After edible roses, which is their most important group at the moment, Pheno Geno also breeds roses that attract pollinators and winter-hardy varieties. "Roses that attract birds, butterflies and bees are quite trendy. And in countries like Russia and Ukraine, our winter hardy roses are gaining more and more foothold in the market."

Large project in the pipeline - rose oil
The next large project is in the pipeline, which is creating rose oil for use in aroma therapy or in an actual perfume. "The largest market for rose oil is laundry detergent. However, just 1 percent of the perfume in this product comes from rose oil and 99 percent is synthetic. And as there is a trend towards more natural solutions, we strive to increase this percentage to 3%. This will mean that the acreage will triple as well, from 20,000 to 60,000 ha in Bulgaria for example." 

Also in Turkey, Morocco, China and Iran, roses for rose oil are being produced, but in all these countries, there is just one type of oil; phenyl ethanol from Rosa damascena, stresses Cox. And this is where the new rose varieties of Pheno Geno come in. "At Brightlabs in Villa Flora we tested, with the help of LIOF investment fund, 200 of our roses and found over 300 different etheric oils.
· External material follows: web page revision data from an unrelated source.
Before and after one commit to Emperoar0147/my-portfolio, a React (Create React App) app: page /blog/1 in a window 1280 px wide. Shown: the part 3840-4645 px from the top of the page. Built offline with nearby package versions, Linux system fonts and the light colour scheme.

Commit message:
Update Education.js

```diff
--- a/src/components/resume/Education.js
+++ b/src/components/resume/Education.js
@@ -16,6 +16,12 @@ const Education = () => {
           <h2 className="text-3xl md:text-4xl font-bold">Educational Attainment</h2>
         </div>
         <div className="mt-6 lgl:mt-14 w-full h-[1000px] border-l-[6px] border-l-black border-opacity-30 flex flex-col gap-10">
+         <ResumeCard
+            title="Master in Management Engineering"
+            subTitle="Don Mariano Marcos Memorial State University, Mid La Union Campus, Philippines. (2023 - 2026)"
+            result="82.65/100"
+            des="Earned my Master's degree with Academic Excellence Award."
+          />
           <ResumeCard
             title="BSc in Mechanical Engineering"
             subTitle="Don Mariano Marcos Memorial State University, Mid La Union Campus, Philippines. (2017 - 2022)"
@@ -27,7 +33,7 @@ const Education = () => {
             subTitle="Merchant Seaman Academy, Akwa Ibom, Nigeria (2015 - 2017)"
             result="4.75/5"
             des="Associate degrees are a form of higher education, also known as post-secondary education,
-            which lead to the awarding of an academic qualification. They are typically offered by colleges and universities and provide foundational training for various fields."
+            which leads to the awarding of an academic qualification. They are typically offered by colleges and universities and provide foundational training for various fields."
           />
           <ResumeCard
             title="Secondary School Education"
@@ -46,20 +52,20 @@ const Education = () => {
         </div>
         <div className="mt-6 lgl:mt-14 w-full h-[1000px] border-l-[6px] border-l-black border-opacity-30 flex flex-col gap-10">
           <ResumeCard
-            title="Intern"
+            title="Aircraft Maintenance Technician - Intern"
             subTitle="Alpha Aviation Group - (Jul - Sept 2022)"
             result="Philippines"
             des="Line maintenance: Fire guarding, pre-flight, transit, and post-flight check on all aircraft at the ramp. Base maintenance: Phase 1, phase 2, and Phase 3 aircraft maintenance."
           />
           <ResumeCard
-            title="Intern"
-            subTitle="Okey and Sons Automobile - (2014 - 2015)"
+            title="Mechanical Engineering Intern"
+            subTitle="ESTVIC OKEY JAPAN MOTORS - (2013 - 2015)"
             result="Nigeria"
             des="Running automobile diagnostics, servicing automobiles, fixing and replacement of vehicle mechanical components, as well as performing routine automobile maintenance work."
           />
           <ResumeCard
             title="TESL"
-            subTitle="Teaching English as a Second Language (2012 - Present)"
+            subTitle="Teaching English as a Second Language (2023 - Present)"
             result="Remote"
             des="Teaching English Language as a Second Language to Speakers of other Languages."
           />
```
Two types, namely Geraniol - a flowery and fruity scent, and Nerol - a lime and green scent are also available in large amounts and can bring new tastes of natural fragrance."

Apart from the fact that their flowers can offer two different scents, the flowers also seem to have more and sturdier flower petals. "More flower petals means more oil and sturdier heads opens doors to automate the harvesting process."

In their genomic research, they have found the genetic basis for these 2 special oils and in combination with a gene for more flower petals, Cox expects that in coming years they will be able to get large amounts of different etheric oils for all kind of new usages.

So, what's next? "We now know which roses are suitable for the rose oil production, however, we first need to enthuse the industrial suppliers, not only the large laundry detergent manufacturers and suppliers, but also the exclusive perfume stores."

They've looked at the whole chain, from breeder to grower till end consumer, and they will contact every link in this chain to learn about their desires and how they can involve them in trials. But how to convince them? "We will show them our lab results and the results of the scent classifications. On top of that, we also want to actually produce one or more of the new etheric oils in small amounts to enable them to try out and share their ideas.

Relatively new to the rose breeding industry
Pheno Geno Roses is a Serbian-Dutch company and is not only a new player in the garden rose breeding. In October 2015, Pheno Geno Roses put their first own bred garden roses, grown at their nursery in Serbia, on the market in France. Currently, Pheno Geno has an office in the Netherlands where they do research, and cross varieties, and an office in Serbia that crosses and tests the varieties in open field.

For more information
Pheno Geno Roses
Peter Cox
Email: [email protected]